# Exercise details:
Scanning the entries below, copy every line that contains the word "quality".

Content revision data
____________________

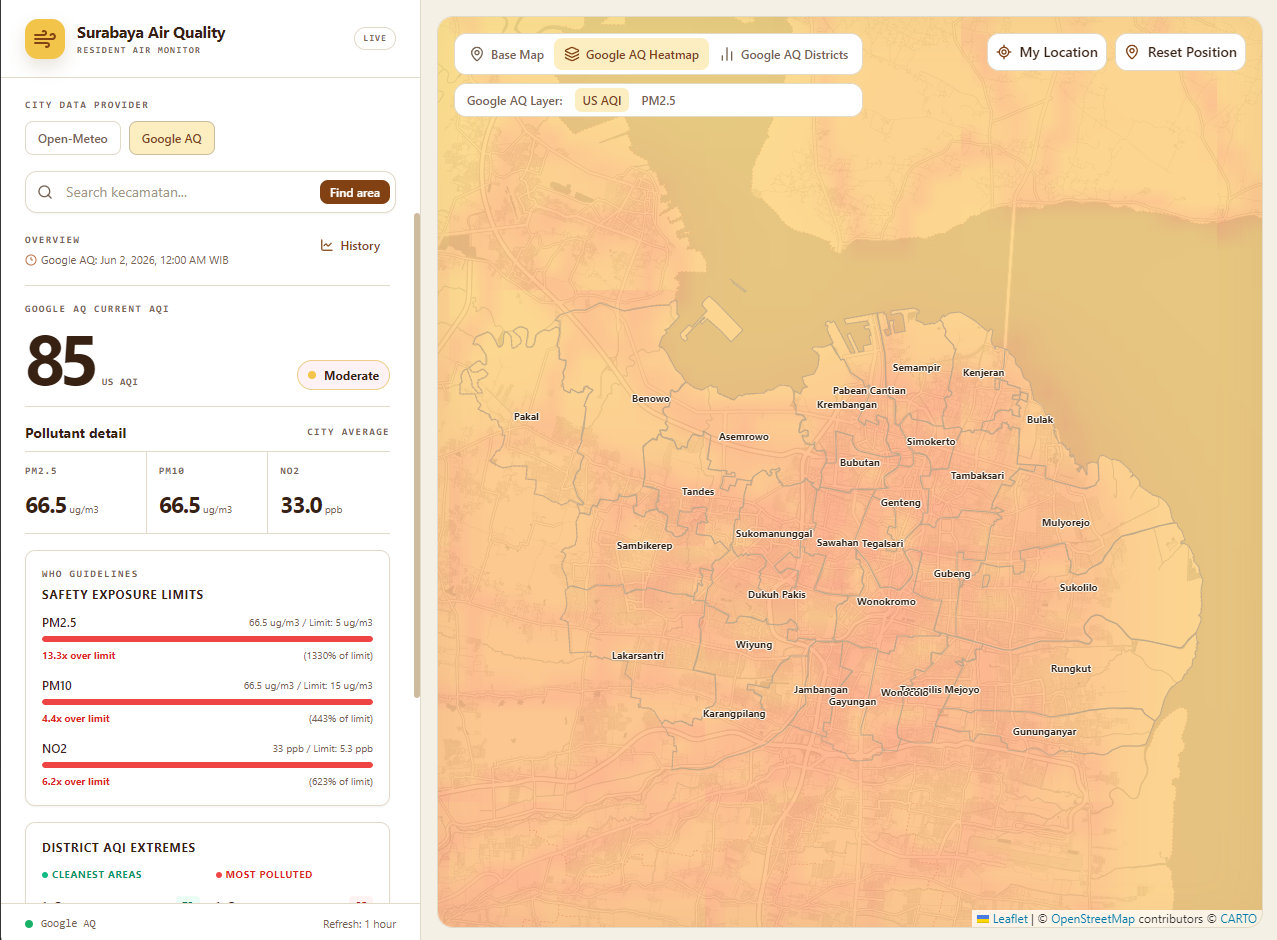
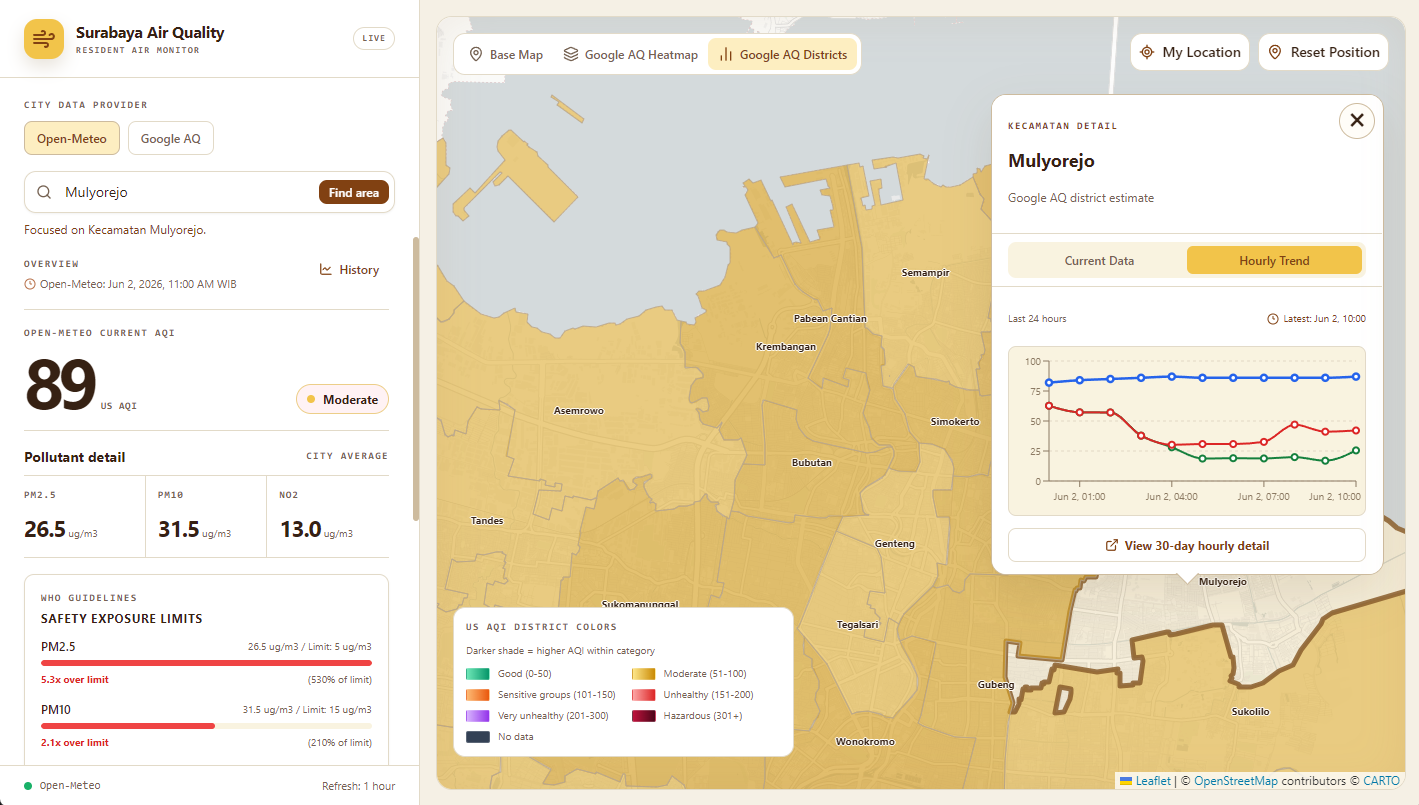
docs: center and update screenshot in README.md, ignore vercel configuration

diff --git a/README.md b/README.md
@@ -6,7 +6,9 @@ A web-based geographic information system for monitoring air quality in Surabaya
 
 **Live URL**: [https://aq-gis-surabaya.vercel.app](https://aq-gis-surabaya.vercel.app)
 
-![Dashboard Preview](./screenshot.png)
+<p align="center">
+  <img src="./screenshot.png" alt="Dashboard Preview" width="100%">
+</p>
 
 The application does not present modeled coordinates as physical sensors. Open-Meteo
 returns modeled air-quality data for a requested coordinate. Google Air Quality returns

____________________

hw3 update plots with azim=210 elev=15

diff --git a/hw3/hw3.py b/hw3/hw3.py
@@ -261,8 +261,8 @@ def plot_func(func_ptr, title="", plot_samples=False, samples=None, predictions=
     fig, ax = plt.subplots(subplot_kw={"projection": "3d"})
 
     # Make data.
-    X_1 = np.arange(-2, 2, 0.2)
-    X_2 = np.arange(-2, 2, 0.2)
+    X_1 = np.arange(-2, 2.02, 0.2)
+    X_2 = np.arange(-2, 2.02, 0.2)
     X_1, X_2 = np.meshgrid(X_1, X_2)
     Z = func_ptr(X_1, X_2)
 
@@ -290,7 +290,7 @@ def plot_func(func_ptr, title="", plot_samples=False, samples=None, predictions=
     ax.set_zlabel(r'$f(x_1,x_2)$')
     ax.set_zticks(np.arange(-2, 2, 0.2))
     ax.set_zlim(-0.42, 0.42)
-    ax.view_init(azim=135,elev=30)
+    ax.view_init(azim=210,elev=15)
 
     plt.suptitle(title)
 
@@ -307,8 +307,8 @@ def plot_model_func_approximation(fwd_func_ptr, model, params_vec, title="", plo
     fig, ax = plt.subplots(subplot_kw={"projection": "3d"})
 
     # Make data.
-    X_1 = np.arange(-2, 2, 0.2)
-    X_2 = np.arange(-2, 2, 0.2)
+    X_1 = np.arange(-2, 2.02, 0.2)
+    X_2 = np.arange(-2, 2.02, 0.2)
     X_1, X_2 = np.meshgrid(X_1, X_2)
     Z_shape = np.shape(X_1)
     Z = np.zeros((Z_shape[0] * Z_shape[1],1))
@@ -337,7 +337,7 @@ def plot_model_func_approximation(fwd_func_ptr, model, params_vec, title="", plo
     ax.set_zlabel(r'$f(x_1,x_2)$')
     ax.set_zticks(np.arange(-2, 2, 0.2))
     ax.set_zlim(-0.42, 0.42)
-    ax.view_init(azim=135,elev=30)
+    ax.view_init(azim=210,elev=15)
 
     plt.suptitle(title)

____________________

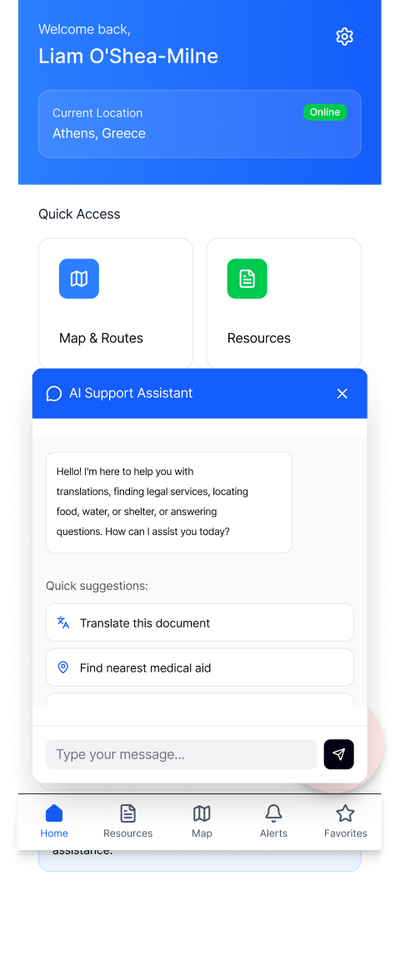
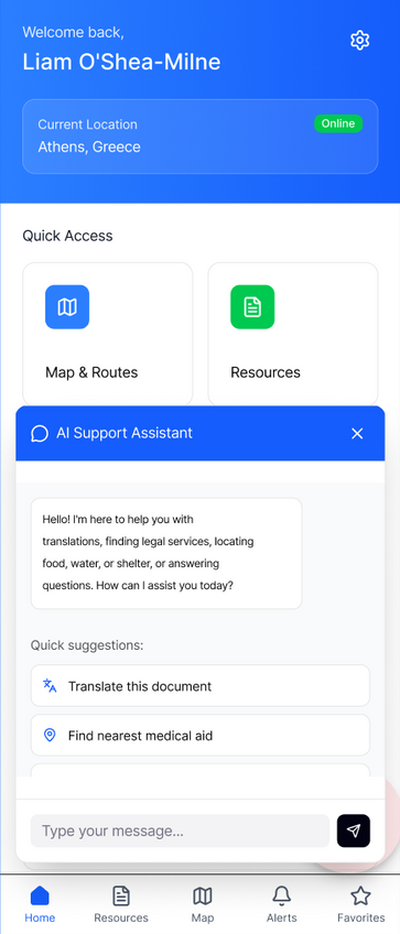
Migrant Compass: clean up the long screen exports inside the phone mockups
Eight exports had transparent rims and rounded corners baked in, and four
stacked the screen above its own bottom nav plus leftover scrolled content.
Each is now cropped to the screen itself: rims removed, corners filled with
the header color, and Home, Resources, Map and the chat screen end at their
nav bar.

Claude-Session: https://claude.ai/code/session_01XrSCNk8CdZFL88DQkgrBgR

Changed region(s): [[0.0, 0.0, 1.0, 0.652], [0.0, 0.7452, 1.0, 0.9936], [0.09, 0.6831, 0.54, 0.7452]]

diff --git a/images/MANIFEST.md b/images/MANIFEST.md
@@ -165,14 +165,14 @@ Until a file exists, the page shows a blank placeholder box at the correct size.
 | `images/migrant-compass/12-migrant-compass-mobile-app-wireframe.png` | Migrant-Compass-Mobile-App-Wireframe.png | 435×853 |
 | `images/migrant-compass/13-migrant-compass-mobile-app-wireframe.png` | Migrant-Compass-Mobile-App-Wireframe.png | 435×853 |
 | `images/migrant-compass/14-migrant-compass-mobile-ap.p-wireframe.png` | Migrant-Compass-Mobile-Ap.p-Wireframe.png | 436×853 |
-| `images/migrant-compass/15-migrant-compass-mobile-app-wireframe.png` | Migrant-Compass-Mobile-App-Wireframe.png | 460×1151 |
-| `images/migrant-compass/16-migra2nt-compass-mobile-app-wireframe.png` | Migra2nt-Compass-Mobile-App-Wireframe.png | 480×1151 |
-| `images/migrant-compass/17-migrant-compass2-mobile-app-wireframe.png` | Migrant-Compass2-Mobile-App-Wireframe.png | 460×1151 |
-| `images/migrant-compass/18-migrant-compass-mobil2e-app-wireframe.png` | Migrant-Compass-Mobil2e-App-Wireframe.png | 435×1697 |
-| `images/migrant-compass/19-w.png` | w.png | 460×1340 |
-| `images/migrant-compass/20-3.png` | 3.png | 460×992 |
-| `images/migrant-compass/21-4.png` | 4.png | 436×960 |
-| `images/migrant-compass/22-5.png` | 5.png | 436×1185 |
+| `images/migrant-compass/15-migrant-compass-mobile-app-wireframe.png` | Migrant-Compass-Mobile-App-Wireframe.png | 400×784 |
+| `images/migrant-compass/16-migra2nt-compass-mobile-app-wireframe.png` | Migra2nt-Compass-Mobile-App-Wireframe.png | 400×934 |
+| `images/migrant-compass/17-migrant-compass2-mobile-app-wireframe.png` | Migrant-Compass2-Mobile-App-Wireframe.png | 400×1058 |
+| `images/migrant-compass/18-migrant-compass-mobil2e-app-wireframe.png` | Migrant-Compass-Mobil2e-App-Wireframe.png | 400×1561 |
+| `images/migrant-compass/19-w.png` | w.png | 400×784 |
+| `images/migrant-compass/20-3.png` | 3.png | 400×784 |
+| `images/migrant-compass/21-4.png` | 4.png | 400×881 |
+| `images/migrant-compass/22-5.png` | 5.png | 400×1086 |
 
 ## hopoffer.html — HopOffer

____________________

# Exercise output:
@@ -6,7 +6,9 @@ A web-based geographic information system for monitoring air quality in Surabaya
 returns modeled air-quality data for a requested coordinate. Google Air Quality returns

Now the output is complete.